Data listing Block Start

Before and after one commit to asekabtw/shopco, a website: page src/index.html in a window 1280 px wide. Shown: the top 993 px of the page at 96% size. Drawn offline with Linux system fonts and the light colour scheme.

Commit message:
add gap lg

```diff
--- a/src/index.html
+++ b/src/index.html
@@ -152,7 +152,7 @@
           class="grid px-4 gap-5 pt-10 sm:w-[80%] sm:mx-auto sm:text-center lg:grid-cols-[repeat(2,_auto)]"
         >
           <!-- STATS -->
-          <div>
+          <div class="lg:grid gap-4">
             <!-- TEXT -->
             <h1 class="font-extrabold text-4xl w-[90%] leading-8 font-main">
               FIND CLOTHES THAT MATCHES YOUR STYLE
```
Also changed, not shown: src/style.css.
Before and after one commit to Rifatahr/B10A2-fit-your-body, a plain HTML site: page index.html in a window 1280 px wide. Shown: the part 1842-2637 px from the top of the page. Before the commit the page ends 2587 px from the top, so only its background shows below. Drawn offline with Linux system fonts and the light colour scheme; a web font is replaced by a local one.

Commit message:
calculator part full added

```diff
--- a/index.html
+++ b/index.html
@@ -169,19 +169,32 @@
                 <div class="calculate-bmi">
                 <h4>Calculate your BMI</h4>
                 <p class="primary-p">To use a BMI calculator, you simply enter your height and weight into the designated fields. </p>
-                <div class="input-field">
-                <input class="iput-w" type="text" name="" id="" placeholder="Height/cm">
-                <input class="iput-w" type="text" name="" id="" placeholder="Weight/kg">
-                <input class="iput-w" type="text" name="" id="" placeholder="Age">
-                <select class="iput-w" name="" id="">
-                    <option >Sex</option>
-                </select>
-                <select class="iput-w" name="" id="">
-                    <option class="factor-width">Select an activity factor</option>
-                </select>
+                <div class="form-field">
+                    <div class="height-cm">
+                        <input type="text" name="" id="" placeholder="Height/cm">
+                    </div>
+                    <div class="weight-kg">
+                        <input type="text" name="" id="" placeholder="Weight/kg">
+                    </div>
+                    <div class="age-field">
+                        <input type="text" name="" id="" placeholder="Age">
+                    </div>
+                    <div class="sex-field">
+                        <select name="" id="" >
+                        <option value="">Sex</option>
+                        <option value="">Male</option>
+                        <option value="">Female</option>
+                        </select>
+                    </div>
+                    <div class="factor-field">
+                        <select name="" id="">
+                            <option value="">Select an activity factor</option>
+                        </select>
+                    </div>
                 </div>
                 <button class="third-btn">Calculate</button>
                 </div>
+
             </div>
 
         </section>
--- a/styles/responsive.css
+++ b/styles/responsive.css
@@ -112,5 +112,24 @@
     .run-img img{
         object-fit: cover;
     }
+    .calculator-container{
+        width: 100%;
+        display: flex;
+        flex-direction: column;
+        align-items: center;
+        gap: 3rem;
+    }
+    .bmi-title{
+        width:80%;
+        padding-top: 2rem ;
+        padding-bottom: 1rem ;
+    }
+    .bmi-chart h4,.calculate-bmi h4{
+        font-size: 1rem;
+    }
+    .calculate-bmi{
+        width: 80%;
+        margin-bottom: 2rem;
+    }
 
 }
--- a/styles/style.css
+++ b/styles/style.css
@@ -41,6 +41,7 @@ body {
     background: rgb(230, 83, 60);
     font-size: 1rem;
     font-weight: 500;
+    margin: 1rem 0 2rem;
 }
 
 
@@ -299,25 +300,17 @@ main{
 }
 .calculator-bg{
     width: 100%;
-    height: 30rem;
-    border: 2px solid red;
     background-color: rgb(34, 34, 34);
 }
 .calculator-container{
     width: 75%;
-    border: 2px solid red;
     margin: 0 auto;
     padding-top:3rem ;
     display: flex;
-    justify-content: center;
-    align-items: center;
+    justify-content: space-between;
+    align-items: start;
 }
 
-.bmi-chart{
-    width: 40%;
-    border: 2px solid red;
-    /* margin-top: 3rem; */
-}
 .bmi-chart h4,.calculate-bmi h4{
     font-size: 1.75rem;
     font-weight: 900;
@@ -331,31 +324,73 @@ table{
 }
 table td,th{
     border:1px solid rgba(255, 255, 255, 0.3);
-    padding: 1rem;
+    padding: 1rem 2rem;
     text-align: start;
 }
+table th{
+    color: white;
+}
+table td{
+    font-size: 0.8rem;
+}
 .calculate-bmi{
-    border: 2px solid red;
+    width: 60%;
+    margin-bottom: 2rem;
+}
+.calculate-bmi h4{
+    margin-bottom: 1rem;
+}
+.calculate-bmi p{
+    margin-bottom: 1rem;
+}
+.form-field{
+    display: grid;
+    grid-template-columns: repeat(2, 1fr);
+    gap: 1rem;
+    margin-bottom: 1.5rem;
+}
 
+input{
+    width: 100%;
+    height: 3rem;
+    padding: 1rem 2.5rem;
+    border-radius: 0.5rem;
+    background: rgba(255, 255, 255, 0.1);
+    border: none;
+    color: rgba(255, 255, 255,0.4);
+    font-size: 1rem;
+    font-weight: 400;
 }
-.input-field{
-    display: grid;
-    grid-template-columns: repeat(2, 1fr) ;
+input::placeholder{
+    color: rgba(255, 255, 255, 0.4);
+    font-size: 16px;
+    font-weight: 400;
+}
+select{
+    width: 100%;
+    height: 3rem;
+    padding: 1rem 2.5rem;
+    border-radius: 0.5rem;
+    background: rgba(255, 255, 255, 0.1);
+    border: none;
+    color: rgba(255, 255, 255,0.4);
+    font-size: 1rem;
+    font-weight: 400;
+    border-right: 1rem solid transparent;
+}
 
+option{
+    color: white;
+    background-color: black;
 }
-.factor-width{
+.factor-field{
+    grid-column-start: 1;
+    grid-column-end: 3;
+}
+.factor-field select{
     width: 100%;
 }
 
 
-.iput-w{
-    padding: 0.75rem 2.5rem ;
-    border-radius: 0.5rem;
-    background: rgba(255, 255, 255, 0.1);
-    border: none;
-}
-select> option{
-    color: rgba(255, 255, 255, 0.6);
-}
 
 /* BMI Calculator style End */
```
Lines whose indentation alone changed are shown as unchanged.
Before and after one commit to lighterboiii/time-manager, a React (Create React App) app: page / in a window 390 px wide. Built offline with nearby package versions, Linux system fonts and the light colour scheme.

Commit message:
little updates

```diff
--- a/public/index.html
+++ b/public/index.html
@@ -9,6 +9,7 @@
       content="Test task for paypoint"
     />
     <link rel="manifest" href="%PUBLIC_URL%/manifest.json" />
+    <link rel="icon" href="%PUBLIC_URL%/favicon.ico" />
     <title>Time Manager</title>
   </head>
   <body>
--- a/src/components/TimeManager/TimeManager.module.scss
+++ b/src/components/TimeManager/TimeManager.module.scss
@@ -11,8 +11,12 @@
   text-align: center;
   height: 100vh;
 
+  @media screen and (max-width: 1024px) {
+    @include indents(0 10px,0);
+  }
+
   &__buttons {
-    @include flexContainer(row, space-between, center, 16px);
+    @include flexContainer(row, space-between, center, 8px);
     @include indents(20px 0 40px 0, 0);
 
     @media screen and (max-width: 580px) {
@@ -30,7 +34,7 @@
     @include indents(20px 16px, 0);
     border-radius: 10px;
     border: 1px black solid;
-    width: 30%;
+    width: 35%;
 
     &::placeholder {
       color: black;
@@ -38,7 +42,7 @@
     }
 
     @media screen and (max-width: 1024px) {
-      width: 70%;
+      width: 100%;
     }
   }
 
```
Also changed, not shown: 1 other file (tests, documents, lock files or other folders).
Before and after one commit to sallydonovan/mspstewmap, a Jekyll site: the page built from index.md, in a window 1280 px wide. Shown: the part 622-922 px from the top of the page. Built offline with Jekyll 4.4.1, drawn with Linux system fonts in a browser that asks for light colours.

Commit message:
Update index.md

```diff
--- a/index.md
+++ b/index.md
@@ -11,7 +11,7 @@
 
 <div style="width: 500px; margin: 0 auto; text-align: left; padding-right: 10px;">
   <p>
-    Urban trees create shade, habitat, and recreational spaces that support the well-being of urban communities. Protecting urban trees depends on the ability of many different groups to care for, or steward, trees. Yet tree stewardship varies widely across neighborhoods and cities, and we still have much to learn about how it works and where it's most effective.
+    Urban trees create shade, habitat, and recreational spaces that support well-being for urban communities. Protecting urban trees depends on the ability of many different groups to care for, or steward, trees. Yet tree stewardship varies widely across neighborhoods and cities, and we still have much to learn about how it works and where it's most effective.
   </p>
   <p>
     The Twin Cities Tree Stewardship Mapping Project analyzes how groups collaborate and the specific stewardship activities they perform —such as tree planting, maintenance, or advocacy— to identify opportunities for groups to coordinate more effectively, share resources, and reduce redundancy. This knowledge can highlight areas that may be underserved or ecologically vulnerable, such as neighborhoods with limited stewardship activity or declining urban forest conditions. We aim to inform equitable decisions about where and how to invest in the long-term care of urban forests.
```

Data listing Block End

Work item: The answer must consist of every line from the data that contains the word "right".

Result of this task:
+    border-right: 1rem solid transparent;
 <div style="width: 500px; margin: 0 auto; text-align: left; padding-right: 10px;">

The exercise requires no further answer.